Despite being good of late, the 2022 versions of Brazil and Argentina do not compare to the star-studded machines that Pele and Maradona led. Once again, despite experiencing periods without success in recent decades, the discussion rarely got as existential as when Australia faced bumps on the road. Frustration was rampant because both sets of fans knew the quality within their current squads.

Australia competes in the Asian Confederation; thus, critics must make the first comparison there. Despite solid third-round qualifying starts, Australia has required the intercontinental playoff avenue to reach the last two World Cups.

They suffered two losses and managed two draws in the last five games of the qualification campaign. It meant that Graham Arnold's side succumbed to the arduous task of two sudden death games against the United Arab Emirates and Peru in 2022.

Australia did qualify for the World Cup by the slightest of margins, but it took a lot more than was required to get there. Drawing against sides like Oman, China, and even Saudi Arabia, which the Socceroos had the measure of on the day, meant Australia was doomed to take the long road to Qatar.

Despite Australia having the upper hand in all three of the games mentioned above, it let points slip that proved costly. Do they have the cattle to make some noise at a World Cup? Probably not, but they have enough to ensure qualification directly by winning the games in their confederation that are there for the taking.

Even if Australian football has stagnated compared to some up-and-coming Asian powerhouses such as Japan, the quality of players is still there. The problem is that it is not always given the chance it warrants.

The Socceroos downing 22nd ranked Peru showed that the quality is there to challenge most opponents. That is despite underused players such as Riley McGree, Denis Genreau, Marco Tilio, and Connor Metcalfe.

All four are on a similar upwards trajectory that Australia must reward as a footballing nation. McGree has signed for Middlesbrough and will be fighting for Premier League promotion. At the same time, Genreau's Toulouse side achieved promotion to the French top flight. Tilio always looks menacing when on the pitch. No one would be surprised if he followed former Melbourne City teammate Connor Metcalfe, who signed for St Pauli in Germany, with a move overseas.

As a nation, Australia can lament that when it reaches big occasions, they no longer have a star to step up and create headlines. But that fact will not change until it gives its ascending talent, like the ones mentioned above, regular, crucial minutes.
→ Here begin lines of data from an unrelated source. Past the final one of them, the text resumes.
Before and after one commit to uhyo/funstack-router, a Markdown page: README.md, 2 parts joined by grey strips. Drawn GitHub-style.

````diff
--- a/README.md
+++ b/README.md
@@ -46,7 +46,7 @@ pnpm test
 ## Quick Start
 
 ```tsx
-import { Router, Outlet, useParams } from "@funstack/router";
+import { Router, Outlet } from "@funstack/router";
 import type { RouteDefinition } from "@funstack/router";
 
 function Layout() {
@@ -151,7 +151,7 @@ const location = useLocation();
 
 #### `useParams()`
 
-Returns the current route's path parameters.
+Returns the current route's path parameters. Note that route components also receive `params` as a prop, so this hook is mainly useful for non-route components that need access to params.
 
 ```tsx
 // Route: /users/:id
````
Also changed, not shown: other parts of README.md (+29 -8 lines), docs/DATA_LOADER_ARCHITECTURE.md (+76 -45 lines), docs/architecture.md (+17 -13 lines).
Take a look at Kye Rowles, who before June 2022 had not represented the Socceroos. He was under pressure against the UAE and Peru, starting in his country's most important games in four years, and excelled. Rowles, his new club, Hearts, and the Socceroos will benefit from this experience in the long term.

To develop football in this country, the national team should reward those players. Experience is fantastic and a crucial part of every successful team, but for a functional and sustainable set-up to exist, the experience should help mentor and drive the next generation.

Without this continuity, a void is created with talented players remaining just that; a concept, an idea. A supportive and purposeful system would help more of Australia's players capitalise on their talent and become the stars their fans desperately desire.

With the World Cup expanding and Asia gaining more positions, likely, the Socceroos will not be facing such a do-or-die situation to qualify again. However, its fans, clubs, and governing bodies must not just sit back, get complacent, and accept qualification. Instead, it should always be looking to take the next step forward.

As the game grows in Australia, so should expectations. The country now has a Men's World Cup to compete in, a Women's World Cup to host, and a potential National Second Division to implement. Australia must look inwardly and take full advantage of the world game's momentum over the next year. It is a generational opportunity to reform the game for the better for years to come.

Like this article? Check out Antonis' piece on Australian football needing a sustainable system by clicking here.


bottom of page